- _Problem_
Search the data for the word "optimisation" and copy each line that has it.

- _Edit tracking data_
[Start of section]

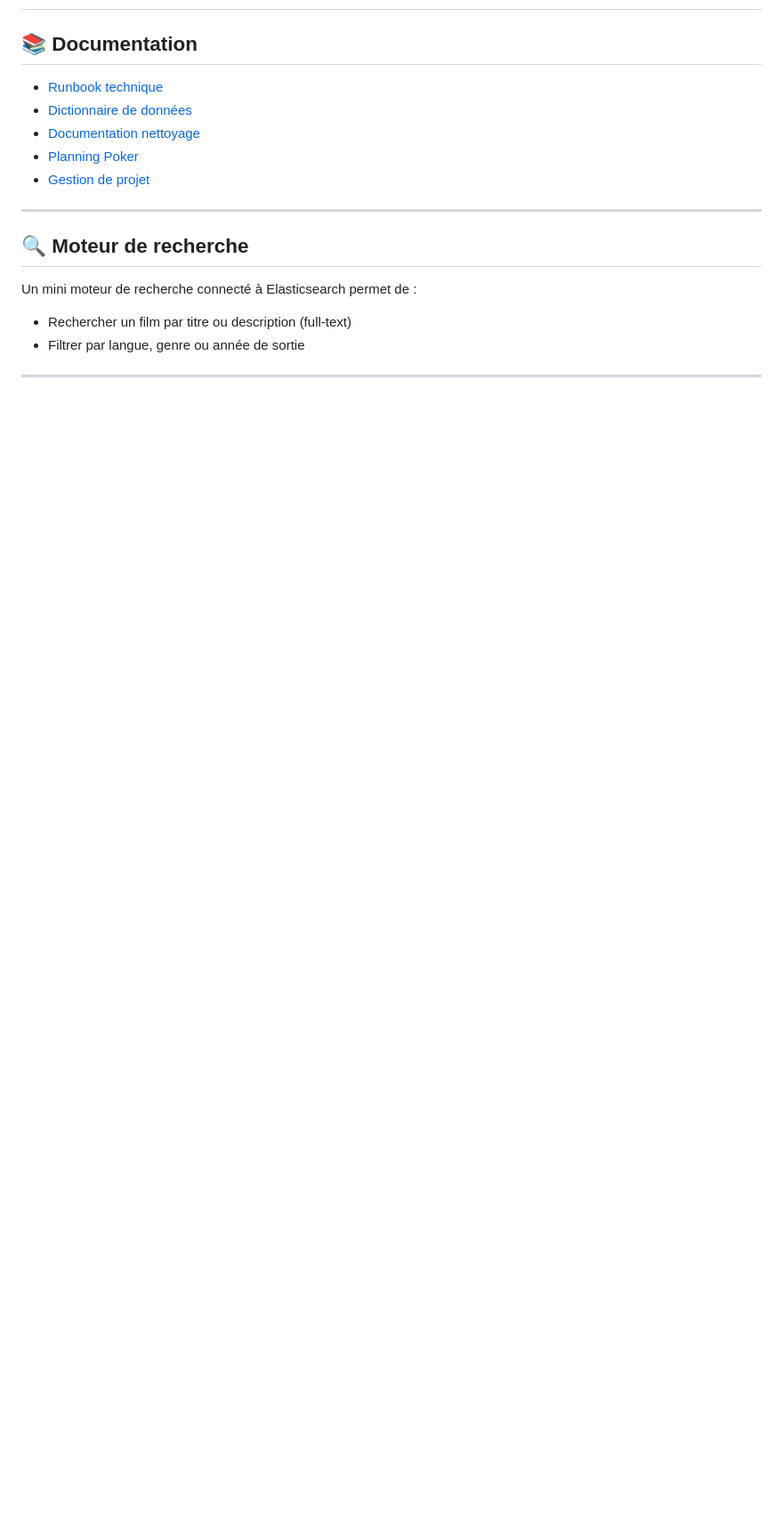
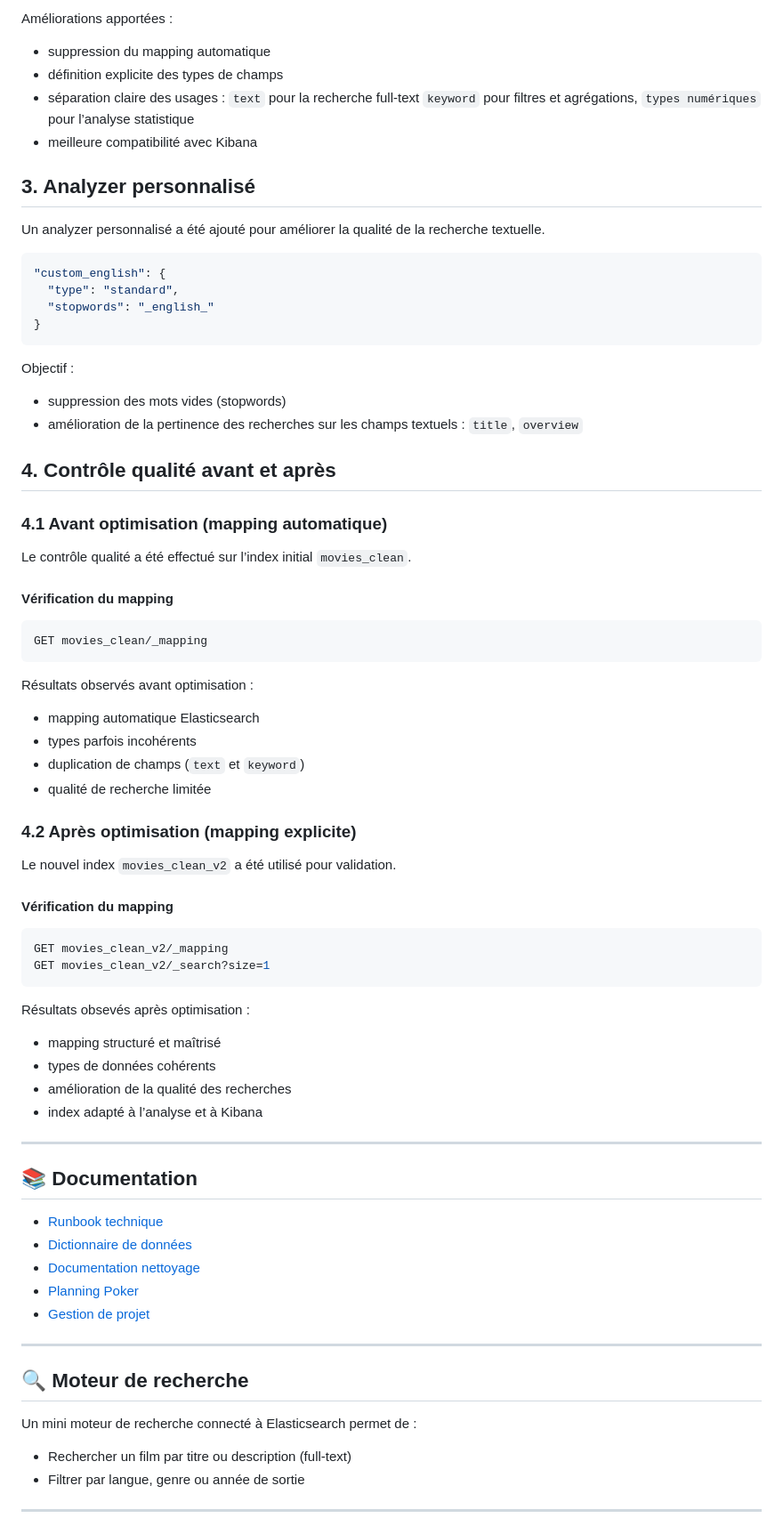
Before and after one commit to Audrey040897/Projet_ELK, a Markdown page: README.md, the part around one of its changes. Shown at 89% size. Drawn GitHub-style; blank space fills up the shorter version.

````diff
--- a/README.md
+++ b/README.md
@@ -212,3 +278,59 @@ la documentation des taches 4 5 6  ici
+Améliorations apportées :
+- suppression du mapping automatique
+- définition explicite des types de champs
+- séparation claire des usages : ```text``` pour la recherche full-text
+```keyword``` pour filtres et agrégations,
+```types numériques``` pour l’analyse statistique
+- meilleure compatibilité avec Kibana
+
+## 3. Analyzer personnalisé
+
+Un analyzer personnalisé a été ajouté pour améliorer la qualité de la recherche textuelle.
+
+```json
+"custom_english": {
+  "type": "standard",
+  "stopwords": "_english_"
+}
+```
+Objectif :
+- suppression des mots vides (stopwords)
+- amélioration de la pertinence des recherches sur les champs textuels : `title`, `overview`
+
+## 4. Contrôle qualité avant et après
+### 4.1 Avant optimisation (mapping automatique)
+
+Le contrôle qualité a été effectué sur l’index initial `movies_clean`.
+
+#### Vérification du mapping
+```bash
+GET movies_clean/_mapping
+```
+Résultats observés avant optimisation :
+- mapping automatique Elasticsearch
+- types parfois incohérents
+- duplication de champs (`text` et `keyword`)
+- qualité de recherche limitée
+
+### 4.2 Après optimisation (mapping explicite)
+
+Le nouvel index `movies_clean_v2` a été utilisé pour validation.
+
+#### Vérification du mapping
+
+```bash
+GET movies_clean_v2/_mapping
+GET movies_clean_v2/_search?size=1
+```
+
+Résultats obsevés après optimisation :
+- mapping structuré et maîtrisé
+- types de données cohérents
+- amélioration de la qualité des recherches
+- index adapté à l’analyse et à Kibana
+
+------------------------------------
+
 ## 📚 Documentation
 
 - [Runbook technique](docs/runbook.md)
````
Also changed, not shown: other parts of README.md (+66 -0 lines).
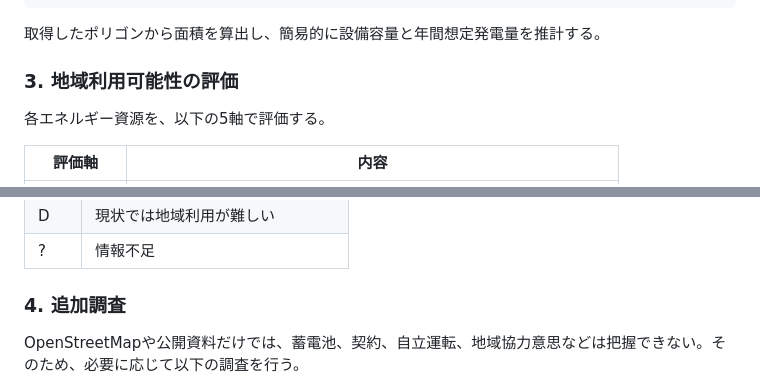
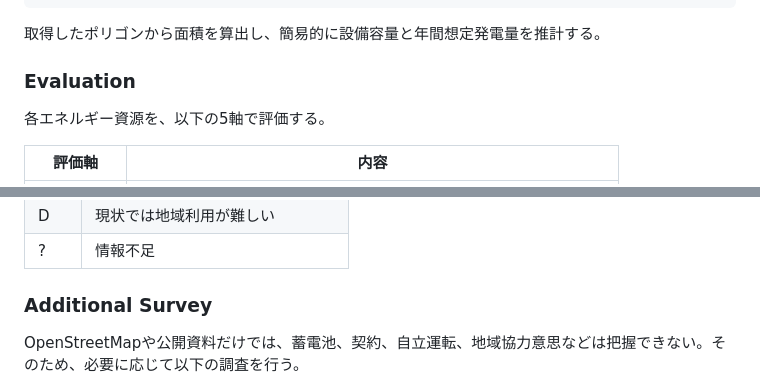
Before and after one commit to furuhashilab/2026gsc_SatoAki, a Markdown page: README.md, 2 parts joined by grey strips. Drawn GitHub-style.

```diff
--- a/README.md
+++ b/README.md
@@ -75,7 +63,7 @@ relation["power"="generator"]["generator:source"="solar"];
 
 取得したポリゴンから面積を算出し、簡易的に設備容量と年間想定発電量を推計する。
 
-### 3. 地域利用可能性の評価
+### Evaluation
 
 各エネルギー資源を、以下の5軸で評価する。
 
@@ -97,7 +85,7 @@ relation["power"="generator"]["generator:source"="solar"];
 | D | 現状では地域利用が難しい |
 | ? | 情報不足 |
 
-### 4. 追加調査
+### Additional Survey
 
 OpenStreetMapや公開資料だけでは、蓄電池、契約、自立運転、地域協力意思などは把握できない。そのため、必要に応じて以下の調査を行う。
 
```
Also changed, not shown: other parts of README.md (+40 -51 lines).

[End of section]

- _Response box_
+### 4.1 Avant optimisation (mapping automatique)
+Résultats observés avant optimisation :
+### 4.2 Après optimisation (mapping explicite)
+Résultats obsevés après optimisation :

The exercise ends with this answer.